### PROBLEM DETAILS
The result should be an exact copy of every record, with no pictures kept.

*** PROVIDED RECORDS Section Begins ***

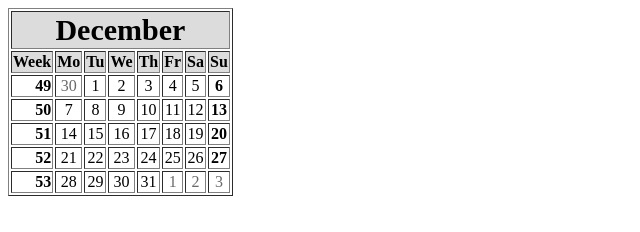
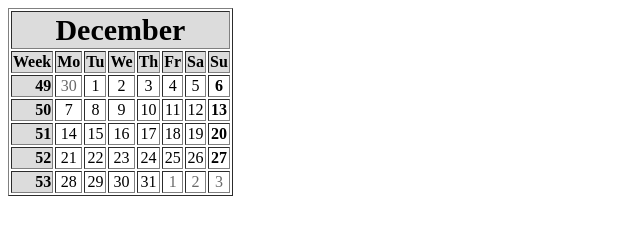
Before and after one commit to PetarDimitrov86/WebFundamentals, a plain HTML site: page 02-HTMLTables/Exercises/01-Calendar.html in a window 1280 px wide. Shown: the whole page, without its empty margins (0-640 px from the left). Drawn offline with Linux system fonts and the light colour scheme.

Commit message:
Add files via upload

```diff
--- a/02-HTMLTables/Exercises/01-Calendar.html
+++ b/02-HTMLTables/Exercises/01-Calendar.html
@@ -20,7 +20,7 @@
             <th>Su</th>
         </tr>
         <tr align="center">
-            <th align="right">49</th>
+            <th align="right" bgcolor="#dcdcdc">49</th>
             <td style="color: dimgray">30</td>
             <td>1</td>
             <td>2</td>
@@ -30,7 +30,7 @@
             <td style="font-weight: bold">6</td>
         </tr>
         <tr align="center">
-            <th align="right">50</th>
+            <th align="right" bgcolor="#dcdcdc">50</th>
             <td>7</td>
             <td>8</td>
             <td>9</td>
@@ -40,7 +40,7 @@
             <td style="font-weight: bold">13</td>
         </tr>
         <tr align="center">
-            <th align="right">51</th>
+            <th align="right" bgcolor="#dcdcdc">51</th>
             <td>14</td>
             <td>15</td>
             <td>16</td>
@@ -50,7 +50,7 @@
             <td style="font-weight: bold">20</td>
         </tr>
         <tr align="center">
-            <th align="right">52</th>
+            <th align="right" bgcolor="#dcdcdc">52</th>
             <td>21</td>
             <td>22</td>
             <td>23</td>
@@ -60,7 +60,7 @@
             <td style="font-weight: bold">27</td>
         </tr>
         <tr align="center">
-            <th align="right">53</th>
+            <th align="right" bgcolor="#dcdcdc">53</th>
             <td>28</td>
             <td>29</td>
             <td>30</td>
```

*** PROVIDED RECORDS Section Ends ***

### EXERCISE SOLUTION
Before and after one commit to PetarDimitrov86/WebFundamentals, a plain HTML site: page 02-HTMLTables/Exercises/01-Calendar.html in a window 1280 px wide. Shown: the whole page, without its empty margins (0-640 px from the left). Drawn offline with Linux system fonts and the light colour scheme.

Commit message:
Add files via upload

```diff
--- a/02-HTMLTables/Exercises/01-Calendar.html
+++ b/02-HTMLTables/Exercises/01-Calendar.html
@@ -20,7 +20,7 @@
             <th>Su</th>
         </tr>
         <tr align="center">
-            <th align="right">49</th>
+            <th align="right" bgcolor="#dcdcdc">49</th>
             <td style="color: dimgray">30</td>
             <td>1</td>
             <td>2</td>
@@ -30,7 +30,7 @@
             <td style="font-weight: bold">6</td>
         </tr>
         <tr align="center">
-            <th align="right">50</th>
+            <th align="right" bgcolor="#dcdcdc">50</th>
             <td>7</td>
             <td>8</td>
             <td>9</td>
@@ -40,7 +40,7 @@
             <td style="font-weight: bold">13</td>
         </tr>
         <tr align="center">
-            <th align="right">51</th>
+            <th align="right" bgcolor="#dcdcdc">51</th>
             <td>14</td>
             <td>15</td>
             <td>16</td>
@@ -50,7 +50,7 @@
             <td style="font-weight: bold">20</td>
         </tr>
         <tr align="center">
-            <th align="right">52</th>
+            <th align="right" bgcolor="#dcdcdc">52</th>
             <td>21</td>
             <td>22</td>
             <td>23</td>
@@ -60,7 +60,7 @@
             <td style="font-weight: bold">27</td>
         </tr>
         <tr align="center">
-            <th align="right">53</th>
+            <th align="right" bgcolor="#dcdcdc">53</th>
             <td>28</td>
             <td>29</td>
             <td>30</td>
```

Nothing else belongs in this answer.